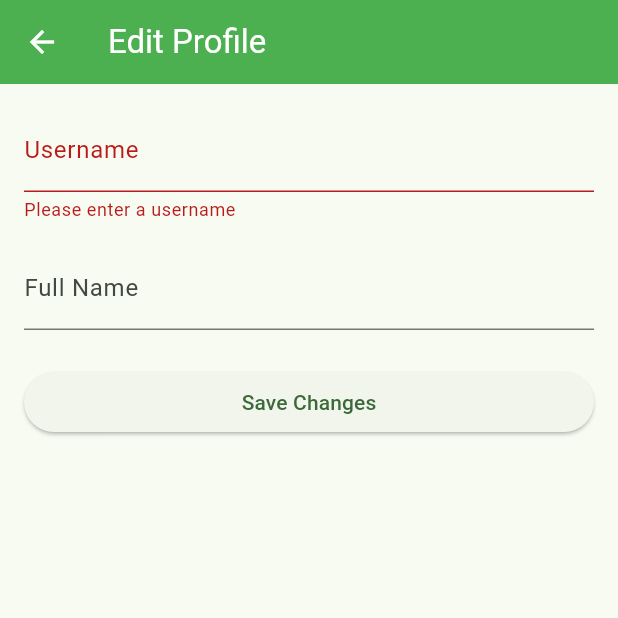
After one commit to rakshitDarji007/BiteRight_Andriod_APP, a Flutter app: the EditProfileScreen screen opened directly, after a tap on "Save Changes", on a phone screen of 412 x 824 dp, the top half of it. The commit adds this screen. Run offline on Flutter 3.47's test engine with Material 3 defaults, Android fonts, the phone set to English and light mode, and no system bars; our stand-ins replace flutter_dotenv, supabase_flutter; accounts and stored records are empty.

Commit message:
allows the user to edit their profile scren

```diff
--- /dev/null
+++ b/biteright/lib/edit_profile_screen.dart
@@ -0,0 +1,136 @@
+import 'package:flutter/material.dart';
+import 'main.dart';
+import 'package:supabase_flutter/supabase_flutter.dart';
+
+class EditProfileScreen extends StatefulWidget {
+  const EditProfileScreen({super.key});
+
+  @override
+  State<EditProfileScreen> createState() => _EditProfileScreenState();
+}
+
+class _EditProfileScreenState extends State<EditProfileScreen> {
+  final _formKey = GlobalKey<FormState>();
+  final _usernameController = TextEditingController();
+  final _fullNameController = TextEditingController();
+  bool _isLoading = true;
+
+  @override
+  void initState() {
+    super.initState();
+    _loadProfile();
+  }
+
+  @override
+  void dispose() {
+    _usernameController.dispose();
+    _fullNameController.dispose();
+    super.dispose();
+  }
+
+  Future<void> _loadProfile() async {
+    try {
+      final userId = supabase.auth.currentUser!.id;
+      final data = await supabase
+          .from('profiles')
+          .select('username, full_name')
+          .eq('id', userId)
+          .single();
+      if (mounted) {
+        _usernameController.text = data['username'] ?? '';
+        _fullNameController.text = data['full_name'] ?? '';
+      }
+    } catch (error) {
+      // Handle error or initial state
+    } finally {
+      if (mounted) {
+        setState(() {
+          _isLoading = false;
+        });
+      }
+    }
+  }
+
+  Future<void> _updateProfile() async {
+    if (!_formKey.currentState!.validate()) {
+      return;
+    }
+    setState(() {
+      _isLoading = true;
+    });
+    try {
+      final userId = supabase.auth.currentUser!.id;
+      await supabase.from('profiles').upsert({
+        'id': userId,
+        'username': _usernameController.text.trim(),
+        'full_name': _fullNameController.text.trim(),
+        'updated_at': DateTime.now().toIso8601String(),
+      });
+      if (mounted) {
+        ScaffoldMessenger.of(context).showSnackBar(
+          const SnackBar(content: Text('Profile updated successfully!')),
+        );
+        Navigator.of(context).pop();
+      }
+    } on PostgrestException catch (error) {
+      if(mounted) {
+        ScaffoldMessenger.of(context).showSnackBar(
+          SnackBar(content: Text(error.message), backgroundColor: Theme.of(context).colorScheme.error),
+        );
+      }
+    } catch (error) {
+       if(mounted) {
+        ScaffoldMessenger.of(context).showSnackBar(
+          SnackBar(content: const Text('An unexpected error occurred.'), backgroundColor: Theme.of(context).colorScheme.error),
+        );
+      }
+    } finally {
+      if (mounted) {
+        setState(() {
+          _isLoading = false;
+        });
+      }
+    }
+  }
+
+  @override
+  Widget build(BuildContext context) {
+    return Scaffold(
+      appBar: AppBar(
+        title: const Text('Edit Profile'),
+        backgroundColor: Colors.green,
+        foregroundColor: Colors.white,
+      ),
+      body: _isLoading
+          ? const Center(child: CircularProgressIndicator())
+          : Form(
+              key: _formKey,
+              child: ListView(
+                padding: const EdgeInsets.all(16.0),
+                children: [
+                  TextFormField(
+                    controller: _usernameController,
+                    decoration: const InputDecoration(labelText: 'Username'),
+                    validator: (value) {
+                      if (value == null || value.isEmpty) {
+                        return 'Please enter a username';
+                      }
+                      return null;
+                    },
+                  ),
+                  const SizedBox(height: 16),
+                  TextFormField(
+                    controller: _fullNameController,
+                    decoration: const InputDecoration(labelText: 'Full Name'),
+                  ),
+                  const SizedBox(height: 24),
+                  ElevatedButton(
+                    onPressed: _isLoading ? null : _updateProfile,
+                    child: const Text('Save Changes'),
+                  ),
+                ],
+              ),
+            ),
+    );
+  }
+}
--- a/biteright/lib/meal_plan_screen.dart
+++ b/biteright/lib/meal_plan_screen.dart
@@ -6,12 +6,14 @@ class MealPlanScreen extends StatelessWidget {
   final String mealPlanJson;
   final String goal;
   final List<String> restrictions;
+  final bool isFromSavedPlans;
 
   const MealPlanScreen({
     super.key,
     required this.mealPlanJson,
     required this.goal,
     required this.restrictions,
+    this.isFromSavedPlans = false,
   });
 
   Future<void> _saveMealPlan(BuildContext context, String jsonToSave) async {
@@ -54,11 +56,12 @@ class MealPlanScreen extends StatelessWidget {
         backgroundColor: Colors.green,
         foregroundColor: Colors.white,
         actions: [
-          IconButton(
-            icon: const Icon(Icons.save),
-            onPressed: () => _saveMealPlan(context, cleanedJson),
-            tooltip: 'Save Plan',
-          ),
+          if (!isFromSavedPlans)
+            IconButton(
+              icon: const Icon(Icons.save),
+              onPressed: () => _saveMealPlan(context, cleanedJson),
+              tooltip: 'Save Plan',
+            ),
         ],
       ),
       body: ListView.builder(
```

...

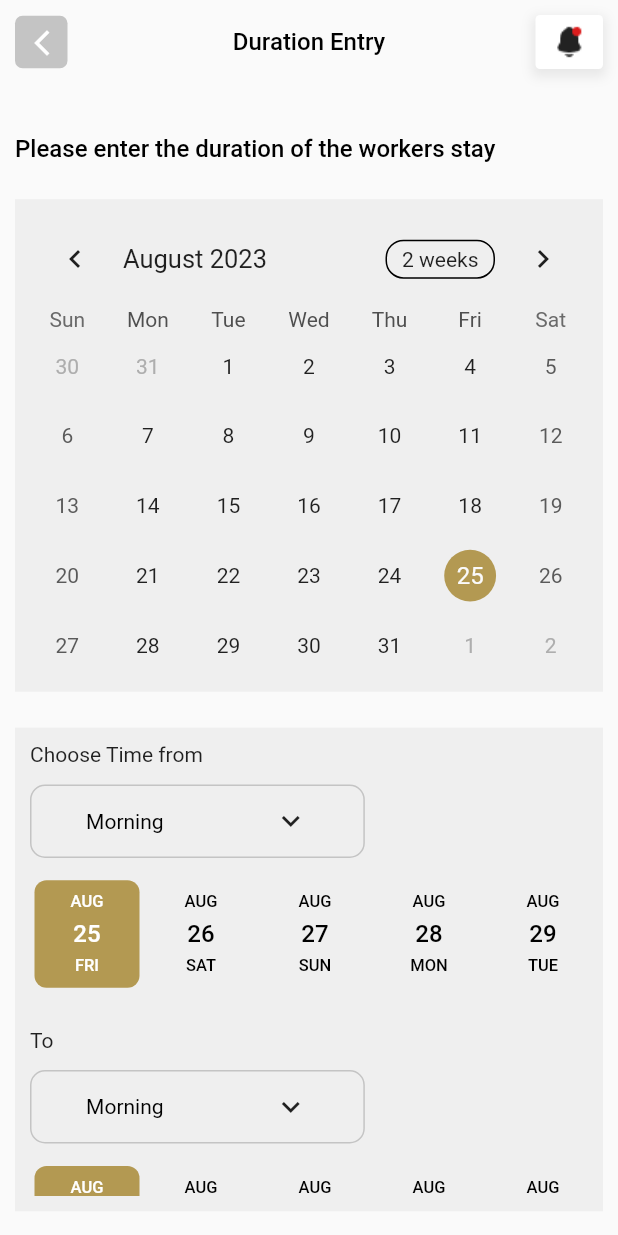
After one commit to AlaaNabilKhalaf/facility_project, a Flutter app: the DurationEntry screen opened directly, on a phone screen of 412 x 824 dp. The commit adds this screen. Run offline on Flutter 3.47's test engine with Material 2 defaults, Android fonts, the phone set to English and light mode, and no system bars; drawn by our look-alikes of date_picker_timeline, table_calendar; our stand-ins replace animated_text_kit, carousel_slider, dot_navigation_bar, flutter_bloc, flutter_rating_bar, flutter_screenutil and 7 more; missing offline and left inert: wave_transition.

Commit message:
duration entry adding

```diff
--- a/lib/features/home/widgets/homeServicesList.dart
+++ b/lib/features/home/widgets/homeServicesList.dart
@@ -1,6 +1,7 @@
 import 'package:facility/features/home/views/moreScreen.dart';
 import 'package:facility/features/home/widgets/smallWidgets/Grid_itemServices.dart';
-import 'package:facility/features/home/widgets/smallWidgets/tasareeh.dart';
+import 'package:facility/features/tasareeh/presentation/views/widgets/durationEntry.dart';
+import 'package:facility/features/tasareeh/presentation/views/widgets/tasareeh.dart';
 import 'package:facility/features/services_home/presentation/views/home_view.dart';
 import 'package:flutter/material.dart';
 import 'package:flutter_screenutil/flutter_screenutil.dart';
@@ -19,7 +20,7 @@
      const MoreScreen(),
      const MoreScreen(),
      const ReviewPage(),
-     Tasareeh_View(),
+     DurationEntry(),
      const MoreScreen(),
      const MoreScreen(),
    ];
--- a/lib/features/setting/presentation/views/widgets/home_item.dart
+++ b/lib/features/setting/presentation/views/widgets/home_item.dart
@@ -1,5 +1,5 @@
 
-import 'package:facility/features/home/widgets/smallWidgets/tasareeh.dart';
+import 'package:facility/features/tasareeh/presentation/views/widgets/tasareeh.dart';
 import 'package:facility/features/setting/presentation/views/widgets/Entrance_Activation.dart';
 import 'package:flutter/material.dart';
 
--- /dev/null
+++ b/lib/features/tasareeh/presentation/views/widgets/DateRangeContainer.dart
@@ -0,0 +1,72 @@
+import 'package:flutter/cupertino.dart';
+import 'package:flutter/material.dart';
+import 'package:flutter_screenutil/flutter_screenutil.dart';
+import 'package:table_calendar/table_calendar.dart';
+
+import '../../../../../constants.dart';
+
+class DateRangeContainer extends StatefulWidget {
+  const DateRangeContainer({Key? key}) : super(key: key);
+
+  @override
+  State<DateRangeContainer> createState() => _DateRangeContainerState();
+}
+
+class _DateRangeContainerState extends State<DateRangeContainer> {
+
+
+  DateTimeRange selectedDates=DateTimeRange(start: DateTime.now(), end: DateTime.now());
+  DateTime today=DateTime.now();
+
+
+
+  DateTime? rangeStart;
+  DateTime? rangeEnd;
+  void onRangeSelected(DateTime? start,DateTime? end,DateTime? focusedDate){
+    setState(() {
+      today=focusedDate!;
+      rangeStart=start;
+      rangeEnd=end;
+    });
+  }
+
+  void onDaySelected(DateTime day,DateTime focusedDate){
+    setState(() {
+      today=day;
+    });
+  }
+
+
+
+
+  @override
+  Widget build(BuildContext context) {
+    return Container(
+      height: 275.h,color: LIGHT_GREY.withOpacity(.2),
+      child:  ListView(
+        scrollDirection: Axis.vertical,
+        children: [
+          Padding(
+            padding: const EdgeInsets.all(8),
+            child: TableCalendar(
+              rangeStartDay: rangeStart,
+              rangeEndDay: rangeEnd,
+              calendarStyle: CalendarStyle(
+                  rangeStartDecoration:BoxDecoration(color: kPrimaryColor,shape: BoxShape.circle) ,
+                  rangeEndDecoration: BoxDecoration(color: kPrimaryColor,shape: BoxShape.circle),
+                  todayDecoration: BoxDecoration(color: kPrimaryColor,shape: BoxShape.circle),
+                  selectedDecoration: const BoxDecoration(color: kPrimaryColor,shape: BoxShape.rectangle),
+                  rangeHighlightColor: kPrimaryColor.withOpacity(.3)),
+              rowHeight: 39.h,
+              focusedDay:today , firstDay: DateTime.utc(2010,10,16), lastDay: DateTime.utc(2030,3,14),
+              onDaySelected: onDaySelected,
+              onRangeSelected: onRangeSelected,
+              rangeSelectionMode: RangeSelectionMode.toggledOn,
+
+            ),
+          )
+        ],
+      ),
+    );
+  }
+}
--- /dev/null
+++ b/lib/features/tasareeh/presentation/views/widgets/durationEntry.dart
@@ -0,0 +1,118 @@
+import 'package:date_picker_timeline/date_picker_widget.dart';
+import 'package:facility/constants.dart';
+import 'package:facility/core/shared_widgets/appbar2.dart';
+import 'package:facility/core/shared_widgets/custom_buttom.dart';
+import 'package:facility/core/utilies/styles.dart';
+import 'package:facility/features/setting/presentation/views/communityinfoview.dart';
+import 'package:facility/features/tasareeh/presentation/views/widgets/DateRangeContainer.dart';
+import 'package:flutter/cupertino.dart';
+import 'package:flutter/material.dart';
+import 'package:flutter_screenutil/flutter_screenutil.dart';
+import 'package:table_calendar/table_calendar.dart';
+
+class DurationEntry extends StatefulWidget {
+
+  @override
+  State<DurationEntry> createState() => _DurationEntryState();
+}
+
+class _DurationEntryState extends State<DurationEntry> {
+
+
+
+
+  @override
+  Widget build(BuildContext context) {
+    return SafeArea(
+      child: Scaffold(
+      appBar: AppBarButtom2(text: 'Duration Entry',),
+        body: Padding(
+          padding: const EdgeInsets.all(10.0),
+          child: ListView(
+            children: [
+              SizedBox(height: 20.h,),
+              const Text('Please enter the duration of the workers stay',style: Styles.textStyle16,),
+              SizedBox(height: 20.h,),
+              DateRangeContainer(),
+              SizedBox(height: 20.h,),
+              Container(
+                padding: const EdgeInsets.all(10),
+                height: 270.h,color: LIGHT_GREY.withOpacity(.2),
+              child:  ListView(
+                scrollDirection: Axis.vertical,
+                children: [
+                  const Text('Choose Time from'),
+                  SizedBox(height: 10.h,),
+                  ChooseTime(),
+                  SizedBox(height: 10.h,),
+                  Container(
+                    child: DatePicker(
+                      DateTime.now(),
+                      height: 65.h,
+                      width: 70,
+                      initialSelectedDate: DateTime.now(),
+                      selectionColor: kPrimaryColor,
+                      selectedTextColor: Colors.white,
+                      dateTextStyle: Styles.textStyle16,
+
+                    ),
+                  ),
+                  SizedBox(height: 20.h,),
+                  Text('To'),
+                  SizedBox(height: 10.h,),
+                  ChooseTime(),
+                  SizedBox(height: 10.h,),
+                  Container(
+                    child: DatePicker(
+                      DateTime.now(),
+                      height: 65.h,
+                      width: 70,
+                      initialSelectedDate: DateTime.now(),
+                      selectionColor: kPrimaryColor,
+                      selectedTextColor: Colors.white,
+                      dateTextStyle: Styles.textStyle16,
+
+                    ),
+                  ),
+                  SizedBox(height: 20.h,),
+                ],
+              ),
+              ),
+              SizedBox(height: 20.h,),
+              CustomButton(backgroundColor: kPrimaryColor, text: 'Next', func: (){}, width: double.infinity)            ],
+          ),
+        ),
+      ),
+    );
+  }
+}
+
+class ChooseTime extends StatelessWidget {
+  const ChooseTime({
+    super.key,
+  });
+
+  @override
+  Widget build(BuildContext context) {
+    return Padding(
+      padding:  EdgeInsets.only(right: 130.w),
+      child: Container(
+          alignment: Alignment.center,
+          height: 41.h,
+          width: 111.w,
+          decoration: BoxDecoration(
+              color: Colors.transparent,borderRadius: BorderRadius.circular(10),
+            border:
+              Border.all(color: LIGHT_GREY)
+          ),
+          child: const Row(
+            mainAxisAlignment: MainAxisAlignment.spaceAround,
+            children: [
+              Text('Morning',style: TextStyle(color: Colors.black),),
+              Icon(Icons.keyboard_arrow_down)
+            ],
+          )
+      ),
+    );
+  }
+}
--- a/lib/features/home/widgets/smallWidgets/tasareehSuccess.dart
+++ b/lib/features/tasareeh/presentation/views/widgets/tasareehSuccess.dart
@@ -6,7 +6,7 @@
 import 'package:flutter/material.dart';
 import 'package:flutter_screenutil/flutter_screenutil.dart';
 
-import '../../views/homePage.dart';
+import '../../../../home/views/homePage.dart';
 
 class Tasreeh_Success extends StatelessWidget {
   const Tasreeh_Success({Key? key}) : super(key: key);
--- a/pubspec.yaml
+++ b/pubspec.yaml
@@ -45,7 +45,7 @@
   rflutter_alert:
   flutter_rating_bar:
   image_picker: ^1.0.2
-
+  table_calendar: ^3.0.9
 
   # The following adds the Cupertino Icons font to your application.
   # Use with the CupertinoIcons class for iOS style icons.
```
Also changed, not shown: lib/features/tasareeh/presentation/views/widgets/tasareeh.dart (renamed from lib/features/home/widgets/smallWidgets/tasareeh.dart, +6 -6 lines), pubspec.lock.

- WHAT YOU ARE ASKED TO DO -
Among the records, find all lines that include the string "tasareehSuccess" and return them.

- TASK RESPONSE -
--- a/lib/features/home/widgets/smallWidgets/tasareehSuccess.dart
+++ b/lib/features/tasareeh/presentation/views/widgets/tasareehSuccess.dart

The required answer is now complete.